EXERCISE OBJECTIVE :: Please repeat every record below exactly as written, but leave out the pictures.

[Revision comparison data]
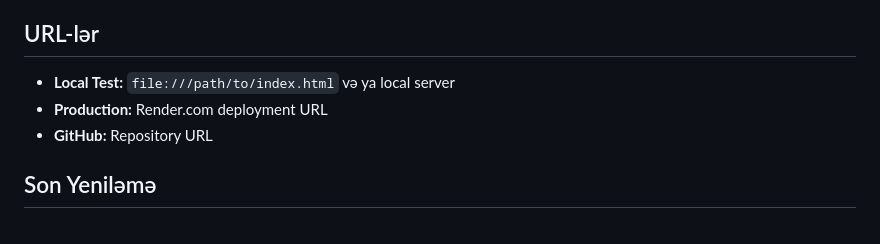
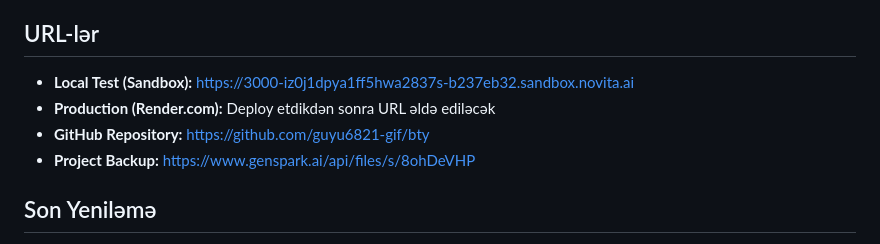
Before and after one commit to guyu6821-gif/bty, a Markdown page: README.md, the part around the change. Rendered like a GitHub page.

Commit message:
Update README with actual URLs

```diff
--- a/README.md
+++ b/README.md
@@ -123,9 +123,10 @@ const CACHE_VERSION = 'v1.0.1'; // Nömrəni artır
 - **Auto-Deploy:** Aktiv
 
 ## URL-lər
-- **Local Test:** `file:///path/to/index.html` və ya local server
-- **Production:** Render.com deployment URL
-- **GitHub:** Repository URL
+- **Local Test (Sandbox):** https://3000-iz0j1dpya1ff5hwa2837s-b237eb32.sandbox.novita.ai
+- **Production (Render.com):** Deploy etdikdən sonra URL əldə ediləcək
+- **GitHub Repository:** https://github.com/guyu6821-gif/bty
+- **Project Backup:** https://www.genspark.ai/api/files/s/8ohDeVHP
 
 ## Son Yeniləmə
 - **Tarix:** 2025-03-02
```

ANSWER SECTION ::
Before and after one commit to guyu6821-gif/bty, a Markdown page: README.md, the part around the change. Rendered like a GitHub page.

Commit message:
Update README with actual URLs

```diff
--- a/README.md
+++ b/README.md
@@ -123,9 +123,10 @@ const CACHE_VERSION = 'v1.0.1'; // Nömrəni artır
 - **Auto-Deploy:** Aktiv
 
 ## URL-lər
-- **Local Test:** `file:///path/to/index.html` və ya local server
-- **Production:** Render.com deployment URL
-- **GitHub:** Repository URL
+- **Local Test (Sandbox):** https://3000-iz0j1dpya1ff5hwa2837s-b237eb32.sandbox.novita.ai
+- **Production (Render.com):** Deploy etdikdən sonra URL əldə ediləcək
+- **GitHub Repository:** https://github.com/guyu6821-gif/bty
+- **Project Backup:** https://www.genspark.ai/api/files/s/8ohDeVHP
 
 ## Son Yeniləmə
 - **Tarix:** 2025-03-02
```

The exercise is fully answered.